╔══
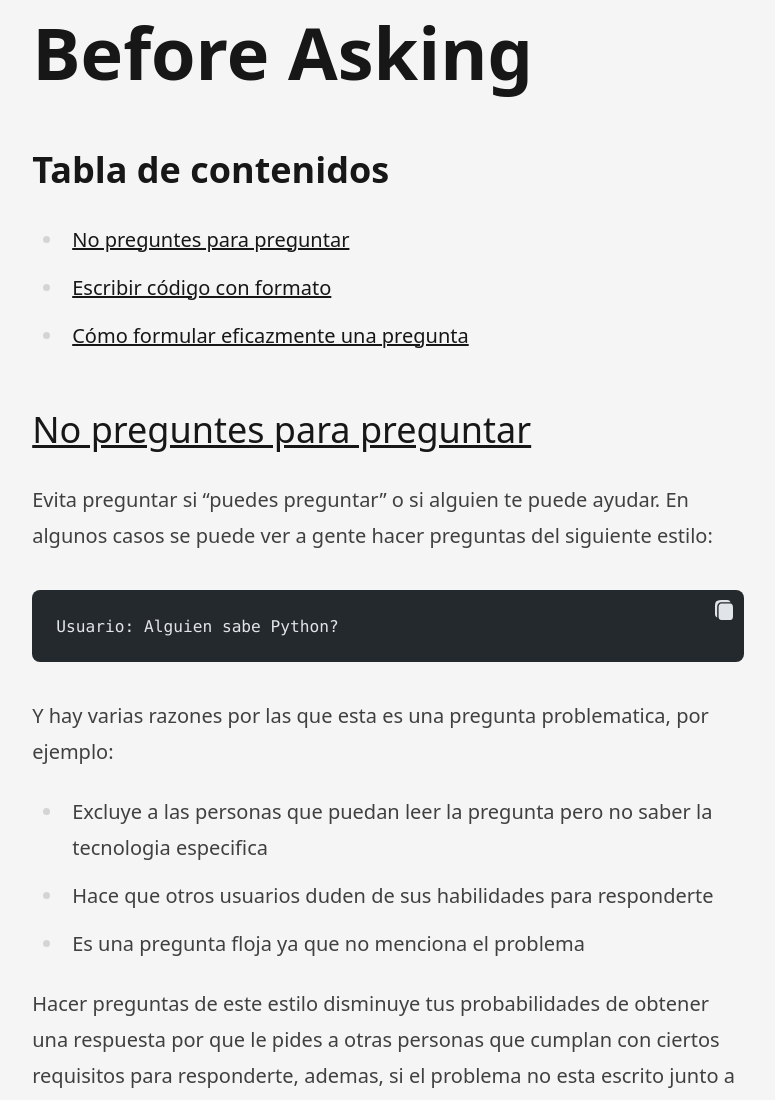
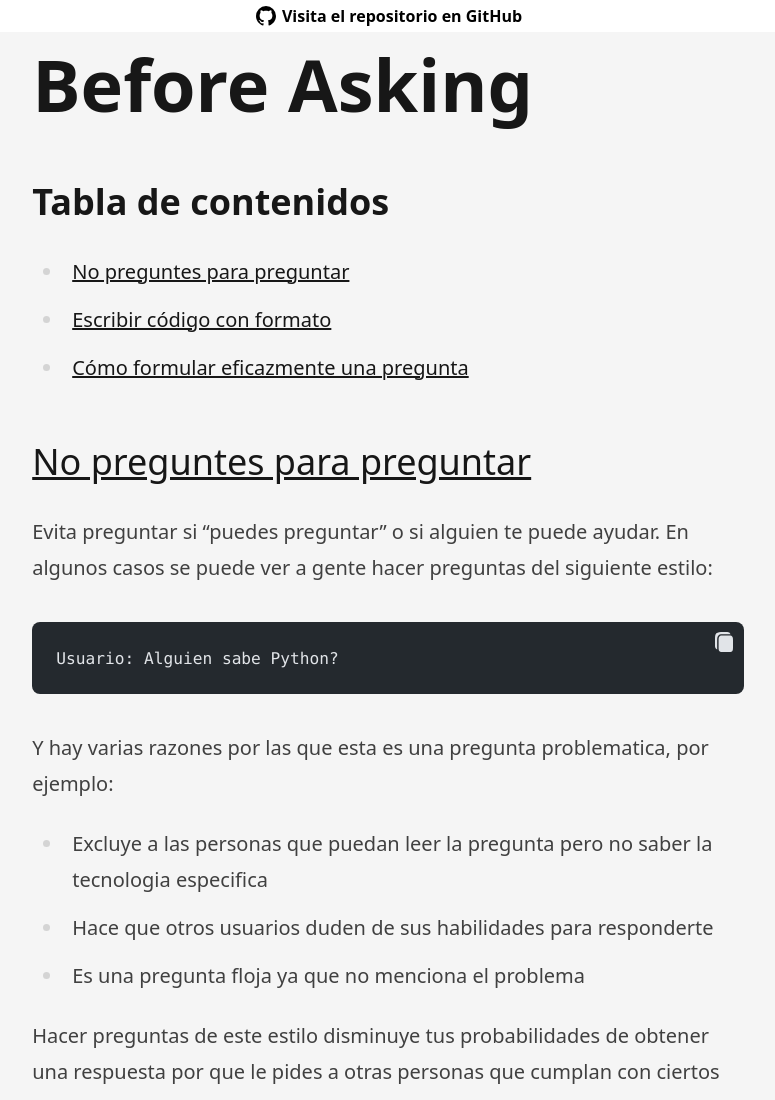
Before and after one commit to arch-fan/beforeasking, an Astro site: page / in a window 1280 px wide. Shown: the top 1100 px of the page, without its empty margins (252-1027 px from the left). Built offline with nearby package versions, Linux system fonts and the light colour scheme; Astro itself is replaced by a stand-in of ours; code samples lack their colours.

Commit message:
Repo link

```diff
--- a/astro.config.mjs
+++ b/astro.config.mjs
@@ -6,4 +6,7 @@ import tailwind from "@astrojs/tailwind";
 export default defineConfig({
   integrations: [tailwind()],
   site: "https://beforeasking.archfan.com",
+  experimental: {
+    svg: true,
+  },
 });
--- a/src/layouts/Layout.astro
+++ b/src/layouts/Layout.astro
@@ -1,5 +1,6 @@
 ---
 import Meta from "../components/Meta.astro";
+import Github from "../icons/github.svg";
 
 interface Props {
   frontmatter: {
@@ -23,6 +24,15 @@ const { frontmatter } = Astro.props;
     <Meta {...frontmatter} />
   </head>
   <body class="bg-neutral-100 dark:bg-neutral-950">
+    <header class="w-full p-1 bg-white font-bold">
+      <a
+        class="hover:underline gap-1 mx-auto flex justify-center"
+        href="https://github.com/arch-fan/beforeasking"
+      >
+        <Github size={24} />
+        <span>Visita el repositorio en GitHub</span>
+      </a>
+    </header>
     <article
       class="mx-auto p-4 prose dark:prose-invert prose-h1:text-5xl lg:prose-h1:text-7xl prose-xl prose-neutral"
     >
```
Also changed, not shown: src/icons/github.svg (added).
╚══
╔══
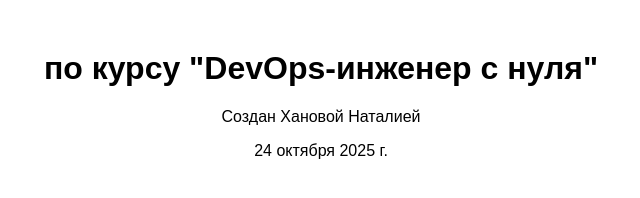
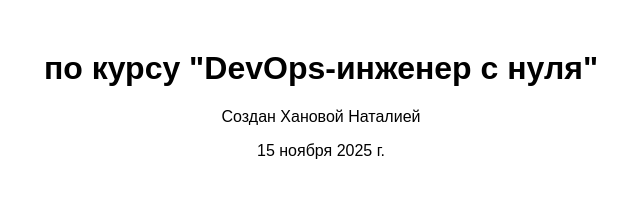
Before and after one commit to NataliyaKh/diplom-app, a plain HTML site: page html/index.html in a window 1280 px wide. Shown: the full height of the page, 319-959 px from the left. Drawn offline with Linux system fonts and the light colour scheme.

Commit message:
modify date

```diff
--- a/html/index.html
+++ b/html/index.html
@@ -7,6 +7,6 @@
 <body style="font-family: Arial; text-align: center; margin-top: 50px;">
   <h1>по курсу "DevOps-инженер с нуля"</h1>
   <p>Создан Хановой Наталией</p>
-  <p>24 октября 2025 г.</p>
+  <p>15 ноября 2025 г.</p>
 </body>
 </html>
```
╚══
Work item: Return each line of the records above in which the word "class" occurs.

Result:
   <body class="bg-neutral-100 dark:bg-neutral-950">
+    <header class="w-full p-1 bg-white font-bold">
+        class="hover:underline gap-1 mx-auto flex justify-center"
       class="mx-auto p-4 prose dark:prose-invert prose-h1:text-5xl lg:prose-h1:text-7xl prose-xl prose-neutral"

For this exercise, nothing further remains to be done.